According to the local forest office, a staggering 5,800 acres of hillside land have already been cleared to make room for the refugee camps.

Moreover, a significant amount of trees are also being taken down to serve as cooking fuel for thousands of refugee families. According to Food and Agriculture Organisation, the daily demand for firewood of these Rohingya families is no less than 2,250 tonnes.

The humanitarian groups are now warning that such indiscriminate clearing of trees from the hillsides, coupled with increased rainfall, could lead to deadly landslides, and if that happens, hundreds of thousands of unprepared and hapless Rohingya people camped up on the hillsides will be buried alive in a matter of minutes.

UNHCR, the UN refugee agency estimate says that 23,934 number of families which comprised of 102,036 numbers of people are at great risk of being affected by landslide and floods.

In recent years, the southeastern regions of Bangladesh have experienced a significant hike in rainfall patterns. A study carried out by Bangladesh Meteorological Department said, in Teknaf and Cox’s Bazar the monsoon rainfall has increased by 7% each. Both the areas also comprise the biggest destination of the recent Rohingya influx.

“We must learn from our mistakes. We have seen in recent years how people were killed by landslides when there was more rain than usual in the deforested hills of Bandarban and Rangamati in last three years,” said Dr Saleemul Huq, director of International Centre for Climate Change and Development.

Climate change experts such as Huq have always said that the change in rainfall patterns in Bangladesh was a direct consequence of the global warming and the corresponding erratic behavior of weather.

Environmentalists say the recent landslides in Bandarban and Rangamati occurred because trees were brutally cut down by racketeers; there was no case of landslides in these two hilly districts when there were enough trees.

A few of the Rohingya people, who are still to recover from the horror and trauma that they have fled from, are somewhat aware of the dangers of landslide.

“We have nothing else but our fate to blame. We survived the atrocities in Rakhaine. We will accept it as our destiny if we are killed by the landslides,” said Mohammad Farid, who came to Bangladesh from Myanmar several months ago.

More alarmingly, the hills of Cox’s Bazar are also among the worst hit areas whenever a big cyclone and storm surges brew in the Bay of Bengal. The Bangladesh government has achieved some degree of success in reducing fatalities from such natural disasters through training and capacity building.
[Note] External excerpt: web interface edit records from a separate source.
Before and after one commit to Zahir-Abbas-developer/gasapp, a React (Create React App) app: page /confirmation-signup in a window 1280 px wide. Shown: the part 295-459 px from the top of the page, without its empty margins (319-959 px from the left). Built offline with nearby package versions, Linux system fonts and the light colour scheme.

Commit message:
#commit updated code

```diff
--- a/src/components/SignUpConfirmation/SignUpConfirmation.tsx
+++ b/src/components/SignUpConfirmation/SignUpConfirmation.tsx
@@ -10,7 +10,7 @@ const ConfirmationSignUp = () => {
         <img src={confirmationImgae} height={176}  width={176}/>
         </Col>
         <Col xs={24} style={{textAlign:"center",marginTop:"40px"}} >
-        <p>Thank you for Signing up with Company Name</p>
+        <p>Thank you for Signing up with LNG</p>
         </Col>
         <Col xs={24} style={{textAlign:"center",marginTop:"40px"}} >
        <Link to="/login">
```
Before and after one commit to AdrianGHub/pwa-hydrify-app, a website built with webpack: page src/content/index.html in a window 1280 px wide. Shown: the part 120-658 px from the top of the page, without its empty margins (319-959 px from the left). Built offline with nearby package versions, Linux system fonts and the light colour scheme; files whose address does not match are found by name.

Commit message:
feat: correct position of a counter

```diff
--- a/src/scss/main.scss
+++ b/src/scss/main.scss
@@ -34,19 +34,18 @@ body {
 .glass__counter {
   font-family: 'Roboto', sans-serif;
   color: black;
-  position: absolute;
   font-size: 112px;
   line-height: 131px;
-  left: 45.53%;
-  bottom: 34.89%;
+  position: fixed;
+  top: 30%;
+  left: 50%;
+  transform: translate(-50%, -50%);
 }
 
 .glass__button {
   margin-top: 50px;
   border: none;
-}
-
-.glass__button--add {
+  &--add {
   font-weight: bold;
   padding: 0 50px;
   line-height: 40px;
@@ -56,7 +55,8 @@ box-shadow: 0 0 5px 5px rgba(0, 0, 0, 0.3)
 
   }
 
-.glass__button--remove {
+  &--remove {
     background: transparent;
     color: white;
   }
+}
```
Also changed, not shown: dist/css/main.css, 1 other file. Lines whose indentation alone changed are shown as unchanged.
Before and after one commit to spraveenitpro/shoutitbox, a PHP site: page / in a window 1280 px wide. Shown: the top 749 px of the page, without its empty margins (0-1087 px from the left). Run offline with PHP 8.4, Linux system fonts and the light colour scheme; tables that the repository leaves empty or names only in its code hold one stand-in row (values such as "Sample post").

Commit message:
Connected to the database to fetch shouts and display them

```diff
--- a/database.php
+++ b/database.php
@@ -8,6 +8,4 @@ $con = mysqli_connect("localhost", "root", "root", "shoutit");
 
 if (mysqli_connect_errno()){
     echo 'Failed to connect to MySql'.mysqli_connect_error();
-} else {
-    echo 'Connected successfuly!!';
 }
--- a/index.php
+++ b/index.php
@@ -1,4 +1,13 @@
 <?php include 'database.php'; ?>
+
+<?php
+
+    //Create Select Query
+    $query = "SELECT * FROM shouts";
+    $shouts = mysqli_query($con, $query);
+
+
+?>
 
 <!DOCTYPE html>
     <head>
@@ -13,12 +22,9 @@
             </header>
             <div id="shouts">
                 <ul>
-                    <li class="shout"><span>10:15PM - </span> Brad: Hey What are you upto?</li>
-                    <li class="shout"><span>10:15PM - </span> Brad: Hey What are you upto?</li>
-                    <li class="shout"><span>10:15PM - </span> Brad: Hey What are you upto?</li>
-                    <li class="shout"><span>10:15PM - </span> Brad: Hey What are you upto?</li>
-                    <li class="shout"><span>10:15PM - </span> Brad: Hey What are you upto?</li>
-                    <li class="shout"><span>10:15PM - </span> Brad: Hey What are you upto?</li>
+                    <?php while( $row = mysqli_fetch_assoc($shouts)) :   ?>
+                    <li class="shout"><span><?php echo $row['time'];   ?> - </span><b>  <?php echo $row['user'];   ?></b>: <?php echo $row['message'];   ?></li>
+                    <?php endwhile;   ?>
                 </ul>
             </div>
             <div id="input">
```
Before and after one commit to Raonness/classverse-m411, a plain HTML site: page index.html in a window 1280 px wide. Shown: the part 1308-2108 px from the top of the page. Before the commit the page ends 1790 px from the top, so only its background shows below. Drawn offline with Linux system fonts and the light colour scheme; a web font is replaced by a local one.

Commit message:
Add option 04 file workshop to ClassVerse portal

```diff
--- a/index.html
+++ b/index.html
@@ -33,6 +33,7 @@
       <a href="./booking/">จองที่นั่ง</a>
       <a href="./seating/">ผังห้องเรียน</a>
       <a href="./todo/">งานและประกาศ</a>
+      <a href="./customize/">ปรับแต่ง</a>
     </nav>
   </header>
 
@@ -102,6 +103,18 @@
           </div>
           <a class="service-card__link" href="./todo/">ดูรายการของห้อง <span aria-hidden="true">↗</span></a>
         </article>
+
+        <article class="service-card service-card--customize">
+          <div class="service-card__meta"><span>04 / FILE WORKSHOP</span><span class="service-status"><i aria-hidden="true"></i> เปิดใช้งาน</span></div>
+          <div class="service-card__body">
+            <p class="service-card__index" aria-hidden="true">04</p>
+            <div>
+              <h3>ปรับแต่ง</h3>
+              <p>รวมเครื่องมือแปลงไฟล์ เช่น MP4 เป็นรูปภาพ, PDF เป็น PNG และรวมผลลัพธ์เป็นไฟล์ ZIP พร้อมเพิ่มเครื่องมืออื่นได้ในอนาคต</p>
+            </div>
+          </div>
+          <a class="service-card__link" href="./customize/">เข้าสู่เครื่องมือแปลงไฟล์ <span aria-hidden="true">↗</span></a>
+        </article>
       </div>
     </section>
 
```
However, Shamim Iftekhar, a project lead of humanitarian group- BRAC said when the cyclones hit, it would be a David versus Goliath fight because these Rohingyas haven’t got any training, neither do they understand the local vernacular in order for them to respond to warning messages.